I just saw a headline that Vince Vaughn, an actor, was engaged to his girlfriend Kyla Weber. We always say things like this.
"John Doe got married to his girlfriend Jane Doe."
"I got married last week to my girlfriend."
"My oldest grandson got married to his girlfriend last week. It was a beautiful wedding."
Well, who else is he going to get married to? We always marry our girlfriend or our boyfriend. No one else.
What? Is there going to be an announcement one day along the lines of, "Vince Vaughn got married to a-woman-that-he's-not-really-passionate-about-physically-and-so-might-best-be-labeled-just-friend-but-he's-not-sure-he's-ever-going-to-do-better-so-he's-going-for-it-now-before-he-gets-even-fatter Kyla Weber."
Or "Judy got drunk in Vegas last weekend and married her acquaintance-who-seemed-quite-charming-and-passionate-after the-6th-tequila-shot Randy."
I doubt it.
So why not just say, "Vince Vaughn got engaged to Kyla Weber"? It would amount to the same thing, or at least it's rude to imply she's anything less.

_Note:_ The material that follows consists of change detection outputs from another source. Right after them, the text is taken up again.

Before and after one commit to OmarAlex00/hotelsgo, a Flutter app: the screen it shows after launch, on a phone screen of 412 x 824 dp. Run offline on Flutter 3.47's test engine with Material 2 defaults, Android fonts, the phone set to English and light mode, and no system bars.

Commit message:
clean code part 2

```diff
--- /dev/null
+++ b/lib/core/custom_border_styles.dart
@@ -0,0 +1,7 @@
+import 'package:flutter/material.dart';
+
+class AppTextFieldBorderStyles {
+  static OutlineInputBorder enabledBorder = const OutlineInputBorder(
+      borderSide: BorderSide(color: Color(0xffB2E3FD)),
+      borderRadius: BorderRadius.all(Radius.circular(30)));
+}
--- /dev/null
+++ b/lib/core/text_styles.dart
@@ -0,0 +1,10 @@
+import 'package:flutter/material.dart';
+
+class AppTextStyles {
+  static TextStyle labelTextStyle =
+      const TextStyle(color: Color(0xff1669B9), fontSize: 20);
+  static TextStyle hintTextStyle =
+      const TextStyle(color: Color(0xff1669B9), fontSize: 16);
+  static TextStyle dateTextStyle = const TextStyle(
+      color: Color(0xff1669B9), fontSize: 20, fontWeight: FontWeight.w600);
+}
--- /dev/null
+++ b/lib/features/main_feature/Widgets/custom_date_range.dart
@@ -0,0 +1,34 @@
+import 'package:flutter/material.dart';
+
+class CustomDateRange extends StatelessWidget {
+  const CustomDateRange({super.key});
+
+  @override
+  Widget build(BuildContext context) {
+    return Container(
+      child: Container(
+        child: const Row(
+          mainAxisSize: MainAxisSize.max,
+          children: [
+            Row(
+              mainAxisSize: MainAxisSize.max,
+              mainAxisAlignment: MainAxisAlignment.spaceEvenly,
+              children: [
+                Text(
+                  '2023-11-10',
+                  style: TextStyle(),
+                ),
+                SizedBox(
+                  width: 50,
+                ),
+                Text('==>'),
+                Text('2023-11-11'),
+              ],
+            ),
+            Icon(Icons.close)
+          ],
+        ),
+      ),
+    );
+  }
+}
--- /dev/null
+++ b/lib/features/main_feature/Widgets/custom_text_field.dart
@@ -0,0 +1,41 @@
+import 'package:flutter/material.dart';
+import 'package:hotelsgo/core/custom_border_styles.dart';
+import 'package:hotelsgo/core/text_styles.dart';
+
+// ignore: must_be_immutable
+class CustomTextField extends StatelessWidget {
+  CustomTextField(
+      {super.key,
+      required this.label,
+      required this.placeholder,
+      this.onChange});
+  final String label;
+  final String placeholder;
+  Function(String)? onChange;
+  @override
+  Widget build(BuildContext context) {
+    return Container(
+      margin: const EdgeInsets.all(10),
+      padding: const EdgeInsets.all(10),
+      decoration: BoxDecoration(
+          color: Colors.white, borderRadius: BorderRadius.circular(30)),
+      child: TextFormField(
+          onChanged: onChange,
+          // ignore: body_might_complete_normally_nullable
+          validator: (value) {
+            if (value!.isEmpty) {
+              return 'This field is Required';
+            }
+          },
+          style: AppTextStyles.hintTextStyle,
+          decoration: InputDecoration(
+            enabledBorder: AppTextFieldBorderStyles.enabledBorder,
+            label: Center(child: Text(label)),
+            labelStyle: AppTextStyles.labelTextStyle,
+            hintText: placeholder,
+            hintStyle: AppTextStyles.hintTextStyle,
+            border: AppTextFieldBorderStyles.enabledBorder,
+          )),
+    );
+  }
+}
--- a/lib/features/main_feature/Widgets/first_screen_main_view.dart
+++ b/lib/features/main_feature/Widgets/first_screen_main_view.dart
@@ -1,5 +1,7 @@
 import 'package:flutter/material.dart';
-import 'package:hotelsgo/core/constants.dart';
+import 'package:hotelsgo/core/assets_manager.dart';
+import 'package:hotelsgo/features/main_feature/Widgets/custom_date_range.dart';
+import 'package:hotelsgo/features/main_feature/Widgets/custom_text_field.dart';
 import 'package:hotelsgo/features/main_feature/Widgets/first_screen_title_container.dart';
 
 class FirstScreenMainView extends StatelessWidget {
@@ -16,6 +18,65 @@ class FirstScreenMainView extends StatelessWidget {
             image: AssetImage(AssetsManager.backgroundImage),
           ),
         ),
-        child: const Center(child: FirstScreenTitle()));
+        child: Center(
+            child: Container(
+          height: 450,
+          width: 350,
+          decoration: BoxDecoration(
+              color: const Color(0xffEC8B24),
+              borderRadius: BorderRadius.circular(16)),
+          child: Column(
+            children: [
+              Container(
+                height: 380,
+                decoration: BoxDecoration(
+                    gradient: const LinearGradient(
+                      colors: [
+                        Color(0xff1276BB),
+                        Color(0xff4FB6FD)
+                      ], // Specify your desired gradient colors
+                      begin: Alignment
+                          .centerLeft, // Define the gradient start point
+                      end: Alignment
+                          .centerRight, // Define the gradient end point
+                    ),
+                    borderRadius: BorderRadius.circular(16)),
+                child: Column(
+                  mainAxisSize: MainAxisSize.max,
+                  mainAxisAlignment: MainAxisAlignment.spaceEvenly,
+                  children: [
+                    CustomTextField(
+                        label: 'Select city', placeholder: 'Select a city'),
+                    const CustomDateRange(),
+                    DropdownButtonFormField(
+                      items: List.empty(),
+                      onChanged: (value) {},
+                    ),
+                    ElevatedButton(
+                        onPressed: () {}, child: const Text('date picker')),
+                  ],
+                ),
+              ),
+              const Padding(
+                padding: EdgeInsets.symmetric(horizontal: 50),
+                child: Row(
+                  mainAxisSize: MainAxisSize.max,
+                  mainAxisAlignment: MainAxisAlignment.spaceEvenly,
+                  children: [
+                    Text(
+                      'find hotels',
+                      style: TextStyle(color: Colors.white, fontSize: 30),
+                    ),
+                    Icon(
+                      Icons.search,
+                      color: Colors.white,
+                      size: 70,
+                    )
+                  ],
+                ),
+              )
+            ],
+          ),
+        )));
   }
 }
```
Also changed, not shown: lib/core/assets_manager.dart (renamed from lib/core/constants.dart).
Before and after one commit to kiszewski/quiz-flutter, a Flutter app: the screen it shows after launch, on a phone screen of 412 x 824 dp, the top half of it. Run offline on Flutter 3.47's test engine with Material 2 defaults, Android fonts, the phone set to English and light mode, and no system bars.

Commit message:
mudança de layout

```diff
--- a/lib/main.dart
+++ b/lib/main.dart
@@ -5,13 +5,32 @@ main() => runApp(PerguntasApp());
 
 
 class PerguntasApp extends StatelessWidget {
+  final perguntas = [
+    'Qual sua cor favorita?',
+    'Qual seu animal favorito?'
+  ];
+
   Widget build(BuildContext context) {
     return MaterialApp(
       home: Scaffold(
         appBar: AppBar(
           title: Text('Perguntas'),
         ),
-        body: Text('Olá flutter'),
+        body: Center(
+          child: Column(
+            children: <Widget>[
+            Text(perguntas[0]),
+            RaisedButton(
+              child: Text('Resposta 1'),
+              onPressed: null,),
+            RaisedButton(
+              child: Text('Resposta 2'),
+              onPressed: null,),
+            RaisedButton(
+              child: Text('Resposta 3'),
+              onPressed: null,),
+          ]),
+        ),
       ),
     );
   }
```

But for some reason it just doesn't feel right. Who is this Kyla Weber person, people seem to want to know. Well, if they give a, umm my mom reads this, hoot about Vince Vaughn's marriage plans, they might want to know. Who is this Kyla and what's the relationship?
Bizarrely, this fits in perfectly with one of the class projects we're working on in my language acquisition class. It turns out that if you tell a story with some person "Kyla" being mentioned without explaining who she is, people really focus on this sorta, kinda mysterious person. They remember Kyla more easily and even have a harder time coming up with stuff that occurred after her mention as if Kyla is on the brain distracting them. However, if you simply add a little tag like "my girlfriend Kyla" or, in the research article "my grandson Brandon", they don't fixate so much on Kyla or Brandon.
It seems like we like these little tags even in entertainment news articles and when it's obvious that Kyla is going to be his girlfriend. Curiouser and curiouser. I wonder how this relates to classic tags like the Iliad's "swift-footed Achilles".
*Note 1: Yes, as marriages among different sexes becomes more common the words "girlfriend" and "boyfriend" could be actually useful information, though I don't know too many men named Kyla.
**Note 2: I didn't start writing this as yet another annoying reference to linguistics. I was just annoyed by the useless word. Then I realized it fit in with my project perfectly, so I went the annoying route. In fact, I think I will now email this post to the students working on this project. I don't annoy them enough yet, so I have to add to it through email.